### What you have to do
Filter the entries, keeping every line with the word "file".

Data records
● ● ● ● ●

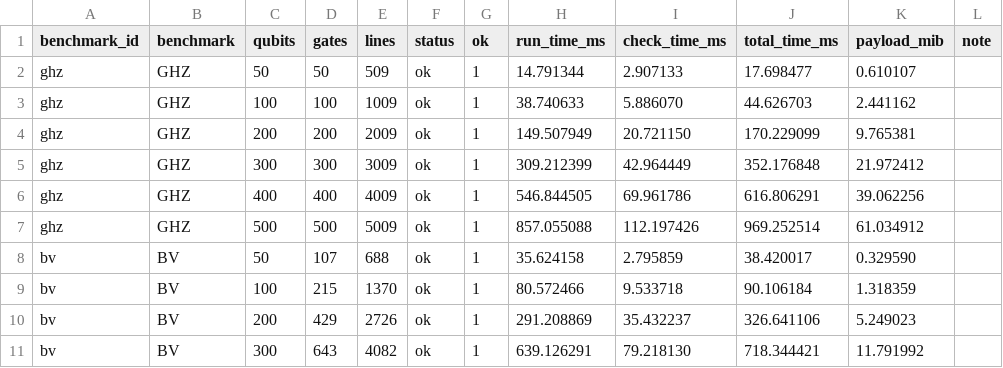
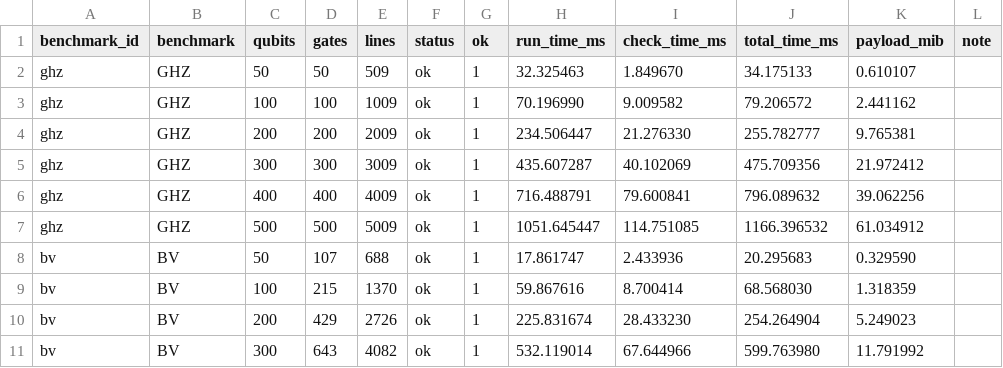
Before and after one commit to TheQuantumProgram/QAMC, a CSV file: experiment_data/paper_results/rq4_large_scale.csv, drawn as a sheet; only a part is shown; the diff covers the shown part only.

Commit message:
Check assertions on positive-reach states and update scalability measurements

```diff
--- a/experiment_data/paper_results/rq4_large_scale.csv
+++ b/experiment_data/paper_results/rq4_large_scale.csv
@@ -1,11 +1,11 @@
 benchmark_id,benchmark,qubits,gates,lines,status,ok,run_time_ms,check_time_ms,total_time_ms,payload_mib,note
-ghz,GHZ,50,50,509,ok,1,14.791344,2.907133,17.698477,0.610107,
-ghz,GHZ,100,100,1009,ok,1,38.740633,5.886070,44.626703,2.441162,
-ghz,GHZ,200,200,2009,ok,1,149.507949,20.721150,170.229099,9.765381,
-ghz,GHZ,300,300,3009,ok,1,309.212399,42.964449,352.176848,21.972412,
-ghz,GHZ,400,400,4009,ok,1,546.844505,69.961786,616.806291,39.062256,
-ghz,GHZ,500,500,5009,ok,1,857.055088,112.197426,969.252514,61.034912,
-bv,BV,50,107,688,ok,1,35.624158,2.795859,38.420017,0.329590,
-bv,BV,100,215,1370,ok,1,80.572466,9.533718,90.106184,1.318359,
-bv,BV,200,429,2726,ok,1,291.208869,35.432237,326.641106,5.249023,
-bv,BV,300,643,4082,ok,1,639.126291,79.218130,718.344421,11.791992,
+ghz,GHZ,50,50,509,ok,1,32.325463,1.849670,34.175133,0.610107,
+ghz,GHZ,100,100,1009,ok,1,70.196990,9.009582,79.206572,2.441162,
+ghz,GHZ,200,200,2009,ok,1,234.506447,21.276330,255.782777,9.765381,
+ghz,GHZ,300,300,3009,ok,1,435.607287,40.102069,475.709356,21.972412,
+ghz,GHZ,400,400,4009,ok,1,716.488791,79.600841,796.089632,39.062256,
+ghz,GHZ,500,500,5009,ok,1,1051.645447,114.751085,1166.396532,61.034912,
+bv,BV,50,107,688,ok,1,17.861747,2.433936,20.295683,0.329590,
+bv,BV,100,215,1370,ok,1,59.867616,8.700414,68.568030,1.318359,
+bv,BV,200,429,2726,ok,1,225.831674,28.433230,254.264904,5.249023,
+bv,BV,300,643,4082,ok,1,532.119014,67.644966,599.763980,11.791992,
```
Also changed, not shown: 72 edited cells elsewhere in this file, 12 other files.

● ● ● ● ●

### Solution
Before and after one commit to TheQuantumProgram/QAMC, a CSV file: experiment_data/paper_results/rq4_large_scale.csv, drawn as a sheet; only a part is shown; the diff covers the shown part only.
Also changed, not shown: 72 edited cells elsewhere in this file, 12 other files.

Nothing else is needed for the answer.